Exercise>
Go through the data below and gather each line containing "efficient".
-------- Task data --------
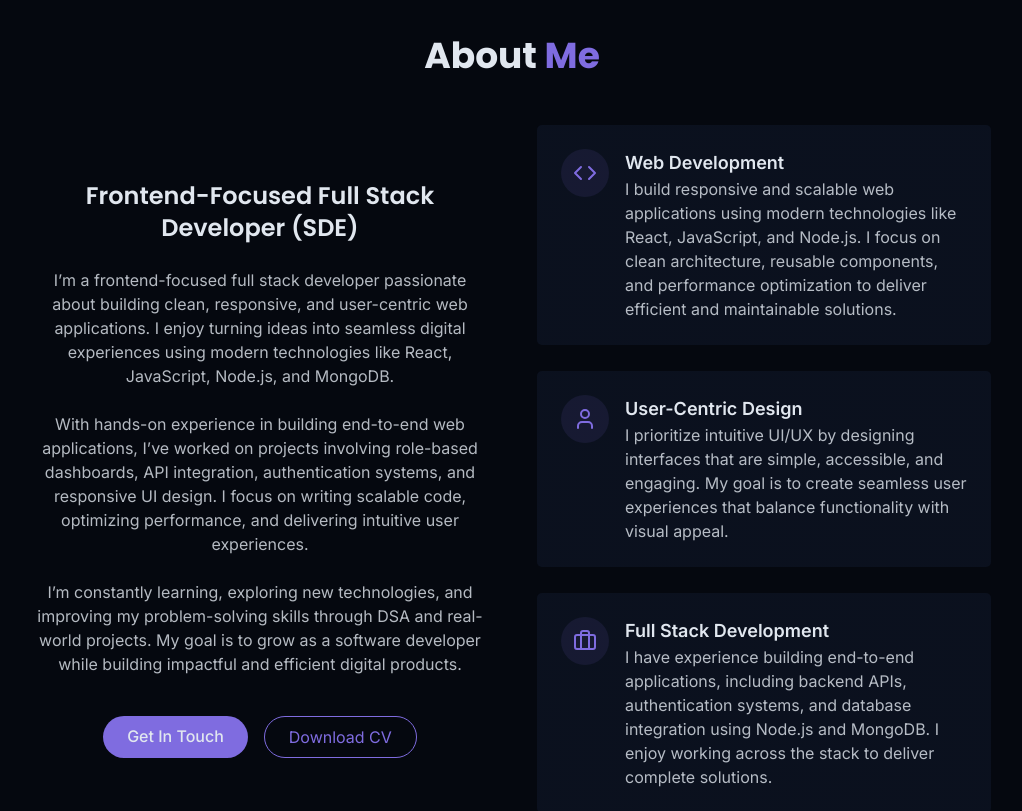
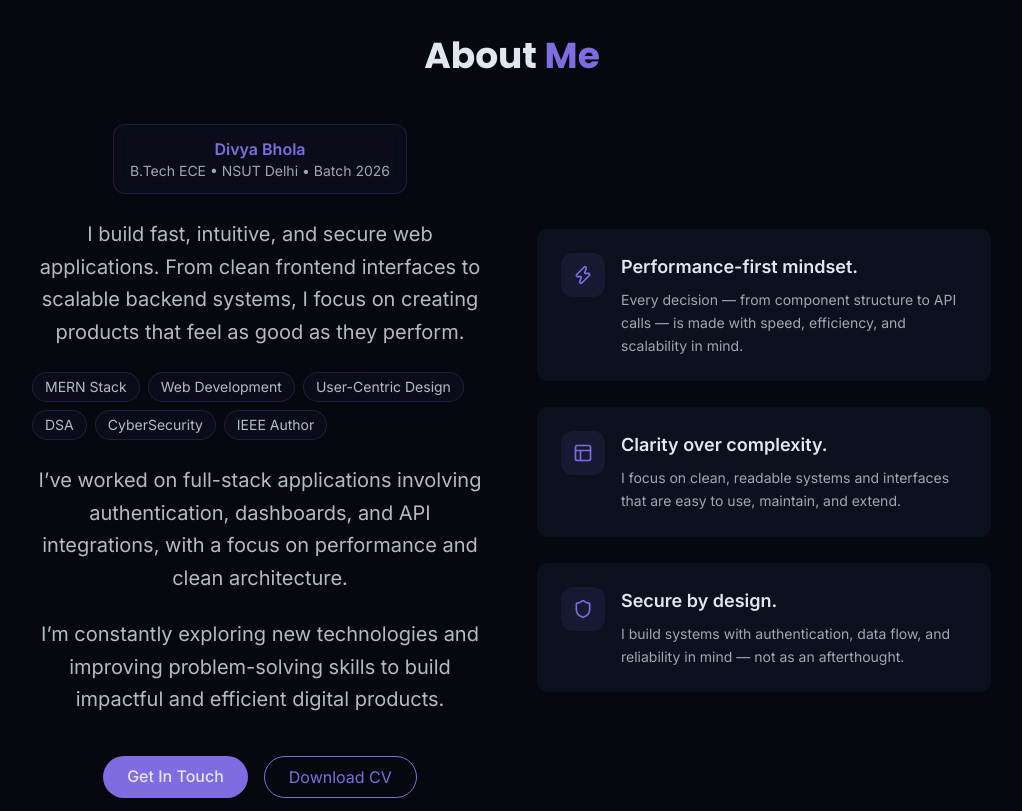
Before and after one commit to bholadivya/divya-portfolio, a React (Vite) app: page / in a window 1280 px wide. Shown: the part 860-1671 px from the top of the page, without its empty margins (128-1150 px from the left). Built offline with nearby package versions, Linux system fonts and the light colour scheme.

Commit message:
fixed DIVYA BHOLA in the responsive mobile screen which was overlapping previously, and updated the about section with better structure

```diff
--- a/src/components/AboutSection.jsx
+++ b/src/components/AboutSection.jsx
@@ -8,7 +8,7 @@
   - Feature cards (experience highlights)
 */
 
-import { Code, User, Briefcase } from "lucide-react";
+import { Zap, Layout, Shield } from "lucide-react";
 
 export const AboutSection = () => {
   return (
@@ -23,30 +23,51 @@ export const AboutSection = () => {
         {/* Two-column layout */}
         <div className="grid grid-cols-1 md:grid-cols-2 gap-12 items-center">
           {/* LEFT: Text content */}
-          <div className="space-y-6">
-            {/* Title */}
-            <h3 className="text-2xl font-semibold">
-              Frontend-Focused Full Stack Developer (SDE)
-            </h3>
-            {/* Description */}
-            <p className="text-foreground/80">
-              I’m a frontend-focused full stack developer passionate about
-              building clean, responsive, and user-centric web applications. I
-              enjoy turning ideas into seamless digital experiences using modern
-              technologies like React, JavaScript, Node.js, and MongoDB.
+          <div className="space-y-6 max-w-xl">
+            {/* 🔹 PROFILE CARD */}
+            <div className="flex justify-center">
+              <div className="rounded-xl border border-primary/20 px-4 py-3 bg-primary/5 backdrop-blur-sm w-fit text-center">
+                <p className="font-semibold text-primary">Divya Bhola</p>
+                <p className="text-sm text-foreground/70">
+                  B.Tech ECE • NSUT Delhi • Batch 2026
+                </p>
+              </div>
+            </div>
+            {/* SHORT INTRO HOOK */}
+            <p className="text-lg md:text-xl text-foreground/80 leading-relaxed">
+              I build fast, intuitive, and secure web applications. From clean
+              frontend interfaces to scalable backend systems, I focus on
+              creating products that feel as good as they perform.
             </p>
-            <p className="text-foreground/80">
-              With hands-on experience in building end-to-end web applications,
-              I’ve worked on projects involving role-based dashboards, API
-              integration, authentication systems, and responsive UI design. I
-              focus on writing scalable code, optimizing performance, and
-              delivering intuitive user experiences.
+            {/* 🔹 SKILL PILLS */}
+            <div className="flex flex-wrap gap-2">
+              {[
+                "MERN Stack",
+                "Web Development",
+                "User-Centric Design",
+                "DSA",
+                "CyberSecurity",
+                "IEEE Author",
+              ].map((item, i) => (
+                <span
+                  key={i}
+                  className="px-3 py-1 rounded-full border border-primary/20 text-sm text-foreground/80 bg-primary/5"
+                >
+                  {item}
+                </span>
+              ))}
+            </div>
+            {/* 🔹 CONTINUATION */}
+            <p className="text-lg md:text-xl text-foreground/80 leading-relaxed">
+              I’ve worked on full-stack applications involving authentication,
+              dashboards, and API integrations, with a focus on performance and
+              clean architecture.
             </p>
-            <p className="text-foreground/80">
-              I’m constantly learning, exploring new technologies, and improving
-              my problem-solving skills through DSA and real-world projects. My
-              goal is to grow as a software developer while building impactful
-              and efficient digital products.
+
+            <p className="text-lg md:text-xl text-foreground/80 leading-relaxed">
+              I’m constantly exploring new technologies and improving
+              problem-solving skills to build impactful and efficient digital
+              products.
             </p>
             {/* CTA buttons */}
             <div className="flex flex-col sm:flex-row gap-4 pt-4 justify-center">
@@ -67,55 +88,59 @@ export const AboutSection = () => {
           {/* RIGHT: Cards */}
           <div className="grid grid-cols-1 gap-6">
             {/* Card 1 */}
-            <div className="gradient-border p-6 card-hover">
+            <div className="gradient-border p-6 rounded-xl transition-all duration-300 hover:-translate-y-1 hover:shadow-lg hover:shadow-primary/10">
               <div className="flex items-start gap-4">
                 {/* Icon */}
-                <div className="p-3 rounded-full bg-primary/10">
-                  <Code className="h-6 w-6 text-primary" />
+                <div className="p-3 rounded-xl bg-primary/10 text-primary shrink-0">
+                  <Zap className="h-5 w-5" />
                 </div>
+
                 {/* Content */}
-                <div className="text-left">
-                  <h4 className="font-semibold text-lg">Web Development</h4>
-                  <p className="text-foreground/80">
-                    I build responsive and scalable web applications using
-                    modern technologies like React, JavaScript, and Node.js. I
-                    focus on clean architecture, reusable components, and
-                    performance optimization to deliver efficient and
-                    maintainable solutions.
+                <div className="text-left space-y-2">
+                  <h4 className="font-semibold text-lg text-foreground">
+                    Performance-first mindset.
+                  </h4>
+                  <p className="text-sm text-foreground/70 leading-relaxed">
+                    Every decision — from component structure to API calls — is
+                    made with speed, efficiency, and scalability in mind.
                   </p>
                 </div>
               </div>
             </div>
+
             {/* Card 2 */}
-            <div className="gradient-border p-6 card-hover">
+            <div className="gradient-border p-6 rounded-xl transition-all duration-300 hover:-translate-y-1 hover:shadow-lg hover:shadow-primary/10">
               <div className="flex items-start gap-4">
-                <div className="p-3 rounded-full bg-primary/10">
-                  <User className="h-6 w-6 text-primary" />
+                <div className="p-3 rounded-xl bg-primary/10 text-primary shrink-0">
+                  <Layout className="h-5 w-5" />
                 </div>
-                <div className="text-left">
-                  <h4 className="font-semibold text-lg">User-Centric Design</h4>
-                  <p className="text-foreground/80">
-                    I prioritize intuitive UI/UX by designing interfaces that
-                    are simple, accessible, and engaging. My goal is to create
-                    seamless user experiences that balance functionality with
-                    visual appeal.
+
+                <div className="text-left space-y-2">
+                  <h4 className="font-semibold text-lg text-foreground">
+                    Clarity over complexity.
+                  </h4>
+                  <p className="text-sm text-foreground/70 leading-relaxed">
+                    I focus on clean, readable systems and interfaces that are
+                    easy to use, maintain, and extend.
                   </p>
                 </div>
               </div>
             </div>
+
             {/* Card 3 */}
-            <div className="gradient-border p-6 card-hover">
+            <div className="gradient-border p-6 rounded-xl transition-all duration-300 hover:-translate-y-1 hover:shadow-lg hover:shadow-primary/10">
               <div className="flex items-start gap-4">
-                <div className="p-3 rounded-full bg-primary/10">
-                  <Briefcase className="h-6 w-6 text-primary" />
+                <div className="p-3 rounded-xl bg-primary/10 text-primary shrink-0">
+                  <Shield className="h-5 w-5" />
                 </div>
-                <div className="text-left">
-                  <h4 className="font-semibold text-lg">Full Stack Development</h4>
-                  <p className="text-foreground/80">
-                    I have experience building end-to-end applications,
-                    including backend APIs, authentication systems, and database
-                    integration using Node.js and MongoDB. I enjoy working
-                    across the stack to deliver complete solutions.
+
+                <div className="text-left space-y-2">
+                  <h4 className="font-semibold text-lg text-foreground">
+                    Secure by design.
+                  </h4>
+                  <p className="text-sm text-foreground/70 leading-relaxed">
+                    I build systems with authentication, data flow, and
+                    reliability in mind — not as an afterthought.
                   </p>
                 </div>
               </div>
--- a/src/components/HeroSection.jsx
+++ b/src/components/HeroSection.jsx
@@ -81,14 +81,12 @@ export const HeroSection = () => {
             Hi, I’m
           </p>
           {/* Name highlighted */}
-          <div className="space-y-3 leading-[0.85]">
+          <div className="leading-[0.9] sm:leading-[0.85]">
             <h1
               className="
-  text-[14vw] md:text-[10vw] font-black leading-[0.85] tracking-[-4px]
+      text-[14vw] md:text-[10vw] font-black tracking-[-2px] md:tracking-[-4px]
       text-foreground
       dark:text-primary
-  -mb-6 md:-mb-10
-  animate-fade-in-delay-1
     "
             >
               DIVYA
@@ -96,7 +94,7 @@ export const HeroSection = () => {
 
             <h1
               className="
-  text-[14vw] md:text-[10vw] font-black leading-[0.85] tracking-[-4px]
+      text-[14vw] md:text-[10vw] font-black tracking-[-2px] md:tracking-[-4px]
       bg-gradient-to-b
       from-foreground
       via-foreground/70
@@ -105,7 +103,8 @@ export const HeroSection = () => {
       dark:via-white/80
       dark:to-white/20
       bg-clip-text text-transparent
-  animate-fade-in-delay-2
+
+      mt-[-8px] sm:mt-[-12px] md:mt-[-20px]
     "
             >
               BHOLA
```
Lines whose indentation alone changed are shown as unchanged.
--------
Output below>
-              and efficient digital products.
+              problem-solving skills to build impactful and efficient digital
-                    performance optimization to deliver efficient and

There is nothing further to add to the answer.